My name is Elizabeth Crowley, and I am the New York City Council Member for the 30th District, representing the Queens neighborhoods of Glendale, Maspeth, Middle Village, Ridgewood, and parts of Woodside and Woodhaven.
New York City is currently facing what can only be called a “crisis.” As of today, there are over 58,000 individuals living just in New York City shelters alone, and that number is climbing each and every day. With thousands more homeless New Yorkers not even in shelters, but living on the streets, our City is currently experiencing levels of homelessness not seen in a generation.
I commend our state legislature for holding today’s hearing, for committing $30 million in this year’s budget to support homeless services, and for allowing New York City to access Temporary Assistance for Needy Families (TANF) program funding to keep struggling families in their homes and out of shelters.
If we are serious about addressing this crisis, we need to be providing immediate help to families in the form of rental subsidies and permanent affordable housing.
The sharp increase in New York City’s homeless population is no accident. It began happening precisely after the state cut funding to the rental subsidy Advantage program, prompting the City to follow suit and close the program all together.
Programs like Advantage represented exactly the right approach to tackling homelessness. Through Advantage, families were provided with up to two years of rent subsidies to help participants get back on their feet, as long as they worked at least 20 hours a week and covered 30% to 40% of their rent.
At the time of the program’s elimination in spring 2011, over 18,700 New Yorkers people made up the 6,482 households that were receiving rent subsidies – with the City shelter population just under 40,000. The City DHS Commissioner even attested that over 90% of those who completed the subsidy period remained in the community and out of shelters.
In just a few short years since the end of this subsidy, the homeless population has increased nearly 50% and, just as City administration officials warned when the state funding was cut, the City has moved to open dozens of new homeless shelter to accommodate the population.

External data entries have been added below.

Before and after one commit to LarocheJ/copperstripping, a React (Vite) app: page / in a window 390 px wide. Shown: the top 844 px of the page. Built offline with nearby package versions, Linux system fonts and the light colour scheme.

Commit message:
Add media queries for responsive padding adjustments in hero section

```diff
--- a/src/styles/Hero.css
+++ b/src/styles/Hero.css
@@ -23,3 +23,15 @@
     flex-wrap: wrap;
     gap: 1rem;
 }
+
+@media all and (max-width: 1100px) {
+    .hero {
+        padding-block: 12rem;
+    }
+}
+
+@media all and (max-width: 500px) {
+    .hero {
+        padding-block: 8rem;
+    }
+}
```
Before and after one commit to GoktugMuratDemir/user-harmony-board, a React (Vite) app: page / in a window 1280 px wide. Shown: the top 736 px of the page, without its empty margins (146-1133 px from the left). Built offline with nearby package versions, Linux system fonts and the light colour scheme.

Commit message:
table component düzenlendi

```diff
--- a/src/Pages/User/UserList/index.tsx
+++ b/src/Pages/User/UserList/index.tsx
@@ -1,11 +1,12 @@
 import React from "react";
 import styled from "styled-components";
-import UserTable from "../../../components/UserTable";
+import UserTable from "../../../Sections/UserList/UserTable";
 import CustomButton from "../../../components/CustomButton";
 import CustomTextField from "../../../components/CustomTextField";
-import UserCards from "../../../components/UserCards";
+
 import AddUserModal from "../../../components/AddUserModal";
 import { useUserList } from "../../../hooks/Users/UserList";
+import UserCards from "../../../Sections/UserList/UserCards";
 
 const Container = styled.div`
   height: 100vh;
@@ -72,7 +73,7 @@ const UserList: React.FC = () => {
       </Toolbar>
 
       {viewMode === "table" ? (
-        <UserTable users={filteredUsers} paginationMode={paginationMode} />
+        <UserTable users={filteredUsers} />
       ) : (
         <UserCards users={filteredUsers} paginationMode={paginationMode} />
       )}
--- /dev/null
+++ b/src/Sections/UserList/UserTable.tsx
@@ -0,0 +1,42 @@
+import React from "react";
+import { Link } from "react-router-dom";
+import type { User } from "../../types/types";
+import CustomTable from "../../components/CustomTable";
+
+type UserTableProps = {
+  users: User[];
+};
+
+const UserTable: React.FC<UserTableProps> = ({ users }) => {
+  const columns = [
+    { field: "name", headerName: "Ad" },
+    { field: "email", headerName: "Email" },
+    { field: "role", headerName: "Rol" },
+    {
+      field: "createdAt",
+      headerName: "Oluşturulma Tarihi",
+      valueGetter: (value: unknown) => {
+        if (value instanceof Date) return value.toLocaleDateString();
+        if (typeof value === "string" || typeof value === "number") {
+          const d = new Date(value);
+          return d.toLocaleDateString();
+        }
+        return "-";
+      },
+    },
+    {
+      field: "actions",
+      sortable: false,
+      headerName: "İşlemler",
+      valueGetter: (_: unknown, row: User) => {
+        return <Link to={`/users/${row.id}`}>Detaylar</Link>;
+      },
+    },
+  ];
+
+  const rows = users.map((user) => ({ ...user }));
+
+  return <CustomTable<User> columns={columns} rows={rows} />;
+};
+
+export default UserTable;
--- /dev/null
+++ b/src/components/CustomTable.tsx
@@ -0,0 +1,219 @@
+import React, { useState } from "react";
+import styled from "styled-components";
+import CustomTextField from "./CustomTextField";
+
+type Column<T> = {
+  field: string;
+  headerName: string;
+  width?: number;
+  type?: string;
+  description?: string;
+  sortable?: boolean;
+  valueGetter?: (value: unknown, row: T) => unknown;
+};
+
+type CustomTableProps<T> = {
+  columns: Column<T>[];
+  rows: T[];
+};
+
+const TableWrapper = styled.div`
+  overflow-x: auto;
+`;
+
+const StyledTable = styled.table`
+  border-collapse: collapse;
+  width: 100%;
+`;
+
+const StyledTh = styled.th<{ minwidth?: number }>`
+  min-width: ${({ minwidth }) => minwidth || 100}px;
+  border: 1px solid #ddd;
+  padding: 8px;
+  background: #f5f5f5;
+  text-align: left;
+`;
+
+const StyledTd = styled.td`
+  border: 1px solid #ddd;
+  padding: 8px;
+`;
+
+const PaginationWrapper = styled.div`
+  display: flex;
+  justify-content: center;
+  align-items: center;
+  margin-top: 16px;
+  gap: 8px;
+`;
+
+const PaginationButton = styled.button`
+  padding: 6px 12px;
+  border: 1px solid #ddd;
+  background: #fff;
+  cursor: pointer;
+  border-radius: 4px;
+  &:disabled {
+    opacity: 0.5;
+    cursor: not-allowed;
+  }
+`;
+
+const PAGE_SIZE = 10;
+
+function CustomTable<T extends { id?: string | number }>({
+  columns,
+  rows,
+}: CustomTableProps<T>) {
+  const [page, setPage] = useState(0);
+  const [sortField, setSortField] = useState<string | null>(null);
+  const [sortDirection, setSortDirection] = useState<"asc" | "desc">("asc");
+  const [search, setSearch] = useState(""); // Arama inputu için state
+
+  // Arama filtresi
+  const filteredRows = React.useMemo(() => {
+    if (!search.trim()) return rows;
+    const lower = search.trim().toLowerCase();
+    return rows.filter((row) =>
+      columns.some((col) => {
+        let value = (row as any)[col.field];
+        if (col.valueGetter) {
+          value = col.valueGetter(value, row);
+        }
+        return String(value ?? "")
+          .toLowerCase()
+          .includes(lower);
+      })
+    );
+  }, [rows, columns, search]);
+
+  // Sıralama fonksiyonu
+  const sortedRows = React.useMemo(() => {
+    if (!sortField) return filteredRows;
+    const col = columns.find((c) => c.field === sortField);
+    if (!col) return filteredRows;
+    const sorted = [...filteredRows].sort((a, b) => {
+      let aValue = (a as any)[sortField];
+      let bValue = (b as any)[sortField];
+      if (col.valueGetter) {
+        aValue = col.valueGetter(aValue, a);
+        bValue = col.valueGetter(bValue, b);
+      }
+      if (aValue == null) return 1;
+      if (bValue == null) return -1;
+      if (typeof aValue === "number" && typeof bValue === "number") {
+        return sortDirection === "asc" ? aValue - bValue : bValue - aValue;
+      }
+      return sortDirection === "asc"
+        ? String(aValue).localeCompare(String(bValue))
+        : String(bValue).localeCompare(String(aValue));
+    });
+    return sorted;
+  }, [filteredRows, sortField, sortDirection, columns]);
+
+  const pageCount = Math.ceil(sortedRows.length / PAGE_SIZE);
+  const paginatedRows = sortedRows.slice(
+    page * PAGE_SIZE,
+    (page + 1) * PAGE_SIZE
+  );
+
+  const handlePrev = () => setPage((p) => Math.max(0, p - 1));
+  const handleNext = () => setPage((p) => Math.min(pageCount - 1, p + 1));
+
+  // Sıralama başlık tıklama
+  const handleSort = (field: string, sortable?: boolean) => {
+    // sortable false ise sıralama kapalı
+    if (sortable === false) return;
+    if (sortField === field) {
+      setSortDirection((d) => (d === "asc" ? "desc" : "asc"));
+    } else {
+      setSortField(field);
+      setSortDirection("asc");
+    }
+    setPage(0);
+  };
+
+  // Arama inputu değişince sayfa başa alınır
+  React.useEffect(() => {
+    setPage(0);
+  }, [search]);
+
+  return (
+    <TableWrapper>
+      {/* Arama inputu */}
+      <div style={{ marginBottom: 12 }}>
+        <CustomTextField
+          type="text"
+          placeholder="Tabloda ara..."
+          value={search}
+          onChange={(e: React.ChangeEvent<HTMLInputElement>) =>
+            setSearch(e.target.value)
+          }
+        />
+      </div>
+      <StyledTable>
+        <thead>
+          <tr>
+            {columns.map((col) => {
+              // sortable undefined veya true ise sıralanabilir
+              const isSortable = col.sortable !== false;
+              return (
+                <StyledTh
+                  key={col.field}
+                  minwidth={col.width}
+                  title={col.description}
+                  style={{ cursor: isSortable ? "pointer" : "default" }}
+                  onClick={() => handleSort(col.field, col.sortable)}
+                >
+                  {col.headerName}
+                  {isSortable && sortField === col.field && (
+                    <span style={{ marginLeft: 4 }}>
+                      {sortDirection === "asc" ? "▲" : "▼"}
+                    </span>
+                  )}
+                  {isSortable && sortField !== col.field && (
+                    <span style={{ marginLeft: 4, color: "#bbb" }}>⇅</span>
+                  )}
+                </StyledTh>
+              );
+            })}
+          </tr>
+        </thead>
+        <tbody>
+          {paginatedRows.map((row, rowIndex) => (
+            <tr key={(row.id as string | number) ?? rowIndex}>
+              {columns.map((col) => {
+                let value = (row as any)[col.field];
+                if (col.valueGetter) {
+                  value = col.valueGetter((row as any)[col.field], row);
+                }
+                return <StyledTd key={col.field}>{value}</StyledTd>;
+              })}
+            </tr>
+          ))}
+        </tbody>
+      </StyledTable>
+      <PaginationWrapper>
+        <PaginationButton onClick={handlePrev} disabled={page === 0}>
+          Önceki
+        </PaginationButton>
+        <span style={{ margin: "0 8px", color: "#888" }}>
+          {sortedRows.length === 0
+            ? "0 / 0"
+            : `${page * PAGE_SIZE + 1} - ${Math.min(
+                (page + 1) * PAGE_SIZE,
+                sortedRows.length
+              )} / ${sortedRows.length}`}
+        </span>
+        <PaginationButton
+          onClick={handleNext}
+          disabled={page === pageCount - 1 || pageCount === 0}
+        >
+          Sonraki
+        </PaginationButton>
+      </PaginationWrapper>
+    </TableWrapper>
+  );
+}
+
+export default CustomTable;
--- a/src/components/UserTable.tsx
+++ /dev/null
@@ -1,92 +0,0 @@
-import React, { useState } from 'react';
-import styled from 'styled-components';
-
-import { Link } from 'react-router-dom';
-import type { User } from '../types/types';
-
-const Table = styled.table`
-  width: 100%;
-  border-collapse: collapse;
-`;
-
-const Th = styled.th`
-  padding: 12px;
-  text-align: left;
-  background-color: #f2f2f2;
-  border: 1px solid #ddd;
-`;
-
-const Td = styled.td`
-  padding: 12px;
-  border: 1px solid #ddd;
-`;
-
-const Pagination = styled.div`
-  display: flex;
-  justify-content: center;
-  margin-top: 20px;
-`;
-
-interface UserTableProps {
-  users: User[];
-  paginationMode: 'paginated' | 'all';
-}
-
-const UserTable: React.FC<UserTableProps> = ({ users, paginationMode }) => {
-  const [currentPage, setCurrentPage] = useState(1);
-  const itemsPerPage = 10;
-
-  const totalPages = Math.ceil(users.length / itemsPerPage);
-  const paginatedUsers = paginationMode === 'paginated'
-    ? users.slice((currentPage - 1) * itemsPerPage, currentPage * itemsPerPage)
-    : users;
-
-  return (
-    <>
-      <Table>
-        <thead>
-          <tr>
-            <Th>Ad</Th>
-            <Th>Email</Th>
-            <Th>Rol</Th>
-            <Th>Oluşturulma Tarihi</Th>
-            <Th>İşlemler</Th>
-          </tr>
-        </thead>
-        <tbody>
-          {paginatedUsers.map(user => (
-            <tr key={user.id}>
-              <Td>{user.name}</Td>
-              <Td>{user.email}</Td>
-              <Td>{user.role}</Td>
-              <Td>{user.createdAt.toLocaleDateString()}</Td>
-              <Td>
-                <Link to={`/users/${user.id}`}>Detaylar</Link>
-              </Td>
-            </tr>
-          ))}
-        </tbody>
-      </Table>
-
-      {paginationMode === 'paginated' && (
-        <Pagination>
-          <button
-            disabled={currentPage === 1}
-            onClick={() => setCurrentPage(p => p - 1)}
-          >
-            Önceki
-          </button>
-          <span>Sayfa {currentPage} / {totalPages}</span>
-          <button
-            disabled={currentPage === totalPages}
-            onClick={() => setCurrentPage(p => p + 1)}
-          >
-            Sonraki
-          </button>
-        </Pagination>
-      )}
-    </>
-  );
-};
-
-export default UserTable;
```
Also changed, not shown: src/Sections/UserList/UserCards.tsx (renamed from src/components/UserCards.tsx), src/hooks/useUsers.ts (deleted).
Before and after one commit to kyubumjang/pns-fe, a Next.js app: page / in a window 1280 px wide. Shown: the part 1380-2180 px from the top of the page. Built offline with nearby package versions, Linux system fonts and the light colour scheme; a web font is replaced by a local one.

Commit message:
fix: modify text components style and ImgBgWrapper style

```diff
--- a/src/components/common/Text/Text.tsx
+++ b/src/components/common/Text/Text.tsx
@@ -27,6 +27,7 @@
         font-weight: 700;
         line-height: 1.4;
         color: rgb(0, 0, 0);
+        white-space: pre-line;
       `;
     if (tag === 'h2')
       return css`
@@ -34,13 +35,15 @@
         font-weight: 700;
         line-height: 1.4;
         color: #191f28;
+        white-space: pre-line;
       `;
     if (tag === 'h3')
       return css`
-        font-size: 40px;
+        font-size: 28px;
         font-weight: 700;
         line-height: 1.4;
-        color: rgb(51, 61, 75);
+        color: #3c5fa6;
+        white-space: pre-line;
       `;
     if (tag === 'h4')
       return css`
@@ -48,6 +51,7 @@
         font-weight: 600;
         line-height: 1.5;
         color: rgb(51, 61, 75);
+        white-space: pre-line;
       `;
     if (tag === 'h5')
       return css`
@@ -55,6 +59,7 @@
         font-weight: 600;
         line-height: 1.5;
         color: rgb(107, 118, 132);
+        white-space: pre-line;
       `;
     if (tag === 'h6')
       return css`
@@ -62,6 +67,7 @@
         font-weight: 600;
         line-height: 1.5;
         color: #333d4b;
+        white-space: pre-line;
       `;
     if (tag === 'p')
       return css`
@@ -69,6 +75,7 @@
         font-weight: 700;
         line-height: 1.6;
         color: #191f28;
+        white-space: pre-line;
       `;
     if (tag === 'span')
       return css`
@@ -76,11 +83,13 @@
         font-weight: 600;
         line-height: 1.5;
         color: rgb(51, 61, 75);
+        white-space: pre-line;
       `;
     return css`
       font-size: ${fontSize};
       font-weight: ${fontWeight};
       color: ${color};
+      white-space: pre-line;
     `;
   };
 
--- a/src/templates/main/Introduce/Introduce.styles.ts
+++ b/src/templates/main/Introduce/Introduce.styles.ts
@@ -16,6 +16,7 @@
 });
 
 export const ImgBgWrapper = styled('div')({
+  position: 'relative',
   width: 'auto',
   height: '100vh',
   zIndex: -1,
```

One of the proposed sites for a new shelter is right in the heart of a very residential portion of my district, on land that myself and other community advocates have been working to transform into a school to relieve the record overcrowding in our school district.
Shelters like the $27 million Samaritan Village project proposed in my district, in a building that would take years to rehabilitate, does not meet the immediate need for our City’s homeless population and places an undue burden on our community.
Mayor de Blasio has committed to preserve and create 200,000 units of affordable housing over the next 10 years. He has also introduced an $80 million proposal to reintroduce rental subsidies for hundreds of families facing homelessness.
Sadly, this is still not enough money to significantly reduce homelessness in New York. That is why New York State must reinstate a strong commitment to housing subsidies in New York City. By working with the City, we need to revive a robust voucher program that will responsibly fulfill our legal and moral obligation to house all New Yorkers.
As the legislature today weighs the depth of our homelessness crisis, I urge all my colleagues in state government to understand the sustainable solutions. Building more shelters anywhere in New York City is not one of them. Unless we do more to address the exploding homeless population at its root, I fear for the well-being of thousands of needy New Yorkers, and for communities already struggling to serve it existing residents.
Thank you for your time.